For Sebelius, and for the Administration, the silver lining in this Congress is that they have scheduled only nineteen more legislative days before the end of the year, so once this series of Committee hearings is complete, she, and they, will have the opportunity to get back to work for the end-of-November deadline.
At the beginning of the next year, our contemporaneous analysis will continue. Another round of budget and debt-ceiling deadlines lie just beyond the turn of the year. With the ACA likely removed from the center of budget decisions, the initial open-enrollment period for insurance coverage is under real stress. The technology fix is promised. The actual enrollment decisions by millions of Americans are yet to come. Because of the rollout problems, however, the Administration may have found cover enough to extend deadlines for open enrollment, perhaps even to defer first-year tax penalties without conceding the underlying direction of the law.
Republicans, meanwhile, face another round of struggle for the identity of their party as midterm elections in 2014 set the stage for another Presidential cycle. Fiscal conservatives, whether in the states or in the business communities of Wall Street or Main Street, may find in the ACA a vehicle for joining a return to a more pragmatic brand of Republicanism, including a focus on reducing health care’s cost growth, essential to the nation’s fiscal health. Tea Party leaders may, on the other hand, continue to stir up the base by railing against the tyranny of those who would provide health insurance to millions of individuals left out in the cold.

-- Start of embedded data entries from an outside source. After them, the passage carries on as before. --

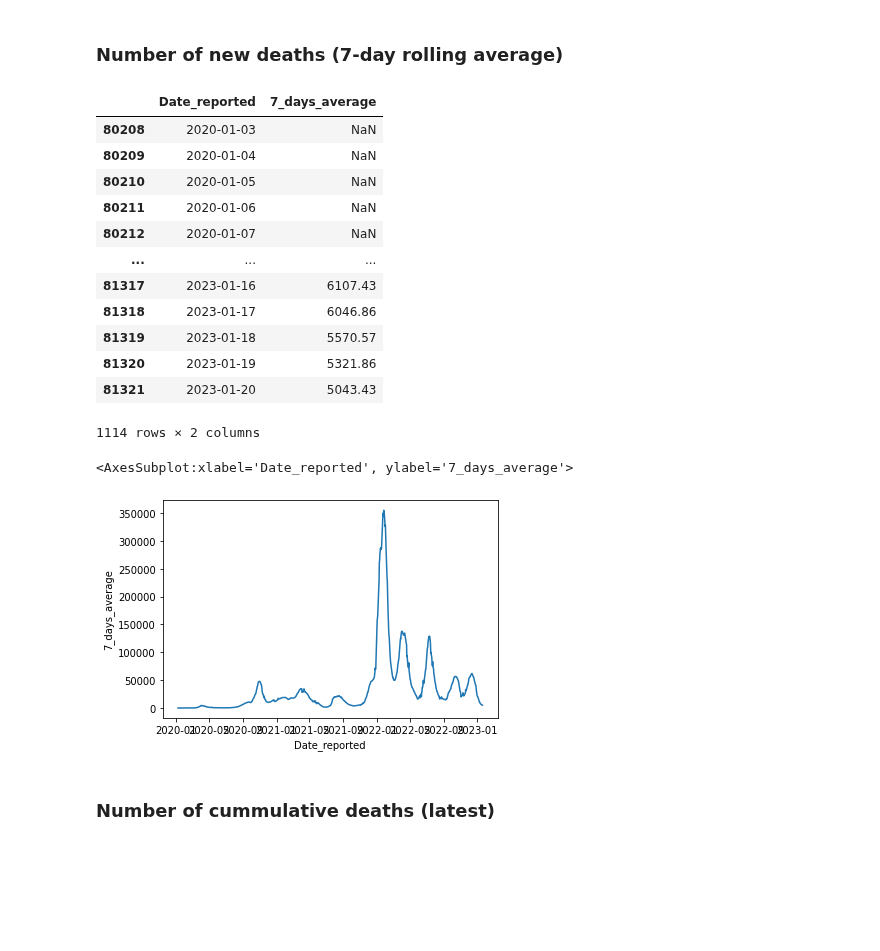
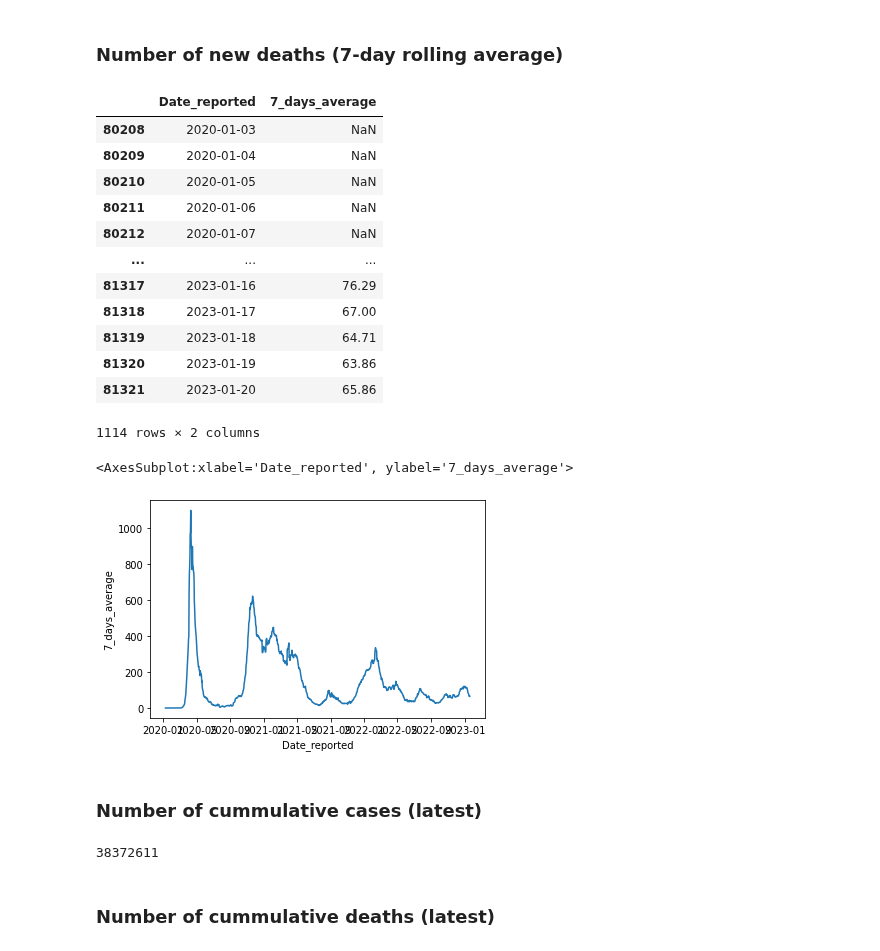
Before and after one commit to AmElmo/Covid_tracking_dashboard, a Jupyter notebook: data_collection.ipynb, the cells around one changed output. Drawn from its saved outputs; the diff is of its cells as text; code cells hidden in the pictures; blank space fills up the shorter version.

```diff
--- a/data_collection.ipynb
+++ b/data_collection.ipynb
@@ -112,4 +134,0 @@ sns.lineplot(data=new_cases_7d_average, x="Date_reported", y="7_days_average")
-# %%
-data_country = data[data["Country"] == "France"]
-new_deaths_last = data_country["New_deaths"].iloc[-1]
-new_deaths_last
@@ -118,15 +135,19 @@ new_deaths_last
 # %% [markdown]
 ### Number of new deaths weekly (last 7 days)
 # %%
-pd.set_option('mode.chained_assignment', None)
+def new_deaths_last_7d(csv,country):
 
-data_country = data[data["Country"] == "France"]
-new_deaths_7d = data_country[["Date_reported", "New_deaths"]]
-new_deaths_7d["Last_7_days"] = new_deaths_7d["New_deaths"].rolling(7).sum()
+    pd.set_option('mode.chained_assignment', None)
 
-new_deaths_7d.drop(['New_deaths'], axis = 1, inplace = True)
+    data_country = data[data["Country"] == country]
+    new_deaths_7d = data_country[["Date_reported", "New_deaths"]]
+    new_deaths_7d["Last_7_days"] = new_deaths_7d["New_deaths"].rolling(7).sum()
 
-new_deaths_7d
+    new_deaths_7d.drop(['New_deaths'], axis = 1, inplace = True)
+
+    return new_deaths_7d
+
+new_deaths_last_7d(data,"France")
 # %% [output]
 |  | Date_reported | Last_7_days |
 | 80208 | 2020-01-03 | NaN |
@@ -149,16 +172,20 @@ sns.lineplot(data=new_deaths_7d, x="Date_reported", y="Last_7_days")
 # %% [markdown]
 ### Number of new deaths (7-day rolling average)
 # %%
-pd.set_option('mode.chained_assignment', None)
+def new_deaths_7d_average(csv,country):
 
-data_country = data[data["Country"] == "France"]
-new_deaths_7d_average = data_country[["Date_reported", "New_cases"]]
-new_deaths_7d_average["7_days_average"] = new_deaths_7d_average["New_cases"].rolling(7).sum() / 7
-new_deaths_7d_average["7_days_average"] = new_deaths_7d_average["7_days_average"].round(decimals=2)
+    pd.set_option('mode.chained_assignment', None)
 
-new_deaths_7d_average.drop(['New_cases'], axis = 1, inplace = True)
+    data_country = data[data["Country"] == country]
+    new_deaths_7d_average = data_country[["Date_reported", "New_deaths"]]
+    new_deaths_7d_average["7_days_average"] = new_deaths_7d_average["New_deaths"].rolling(7).sum() / 7
+    new_deaths_7d_average["7_days_average"] = new_deaths_7d_average["7_days_average"].round(decimals=2)
 
-new_deaths_7d_average
+    new_deaths_7d_average.drop(['New_deaths'], axis = 1, inplace = True)
+
+    return new_deaths_7d_average
+
+new_deaths_7d_average(data,"France")
 # %% [output]
 |  | Date_reported | 7_days_average |
 | 80208 | 2020-01-03 | NaN |
@@ -167,17 +194,32 @@ new_deaths_7d_average
 | 80211 | 2020-01-06 | NaN |
 | 80212 | 2020-01-07 | NaN |
 | ... | ... | ... |
-| 81317 | 2023-01-16 | 6107.43 |
-| 81318 | 2023-01-17 | 6046.86 |
-| 81319 | 2023-01-18 | 5570.57 |
-| 81320 | 2023-01-19 | 5321.86 |
-| 81321 | 2023-01-20 | 5043.43 |
+| 81317 | 2023-01-16 | 76.29 |
+| 81318 | 2023-01-17 | 67.00 |
+| 81319 | 2023-01-18 | 64.71 |
+| 81320 | 2023-01-19 | 63.86 |
+| 81321 | 2023-01-20 | 65.86 |
 1114 rows × 2 columns
 # %%
+new_deaths_7d_average = new_deaths_7d_average(data,"France")
+
 sns.lineplot(data=new_deaths_7d_average, x="Date_reported", y="7_days_average")
 # %% [output]
 <AxesSubplot:xlabel='Date_reported', ylabel='7_days_average'>
-[figure, old version]
+[figure, new version]
+# %% [markdown]
+### Number of cummulative cases (latest)
+# %%
+def cum_cases_latest(csv,country):
+
+    data_country = data[data["Country"] == country]
+    cumulative_cases_latest = data_country["Cumulative_cases"].iloc[-1]
+
+    return cumulative_cases_latest
+
+cum_cases_latest(data,"France")
+# %% [output]
+38372611
 # %% [markdown]
 ### Number of cummulative deaths (latest)
 # %%
```
Also changed, not shown: parts of 26 cells of this notebook.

That battle, like the battle for full implementation of the Affordable Care Act, is far from complete.
Jim Tallon is the president of the United Hospital Fund, a think tank in New York City. He served previously as Majority Leader of the New York State Assembly. political cartoon by DonkeyHotey.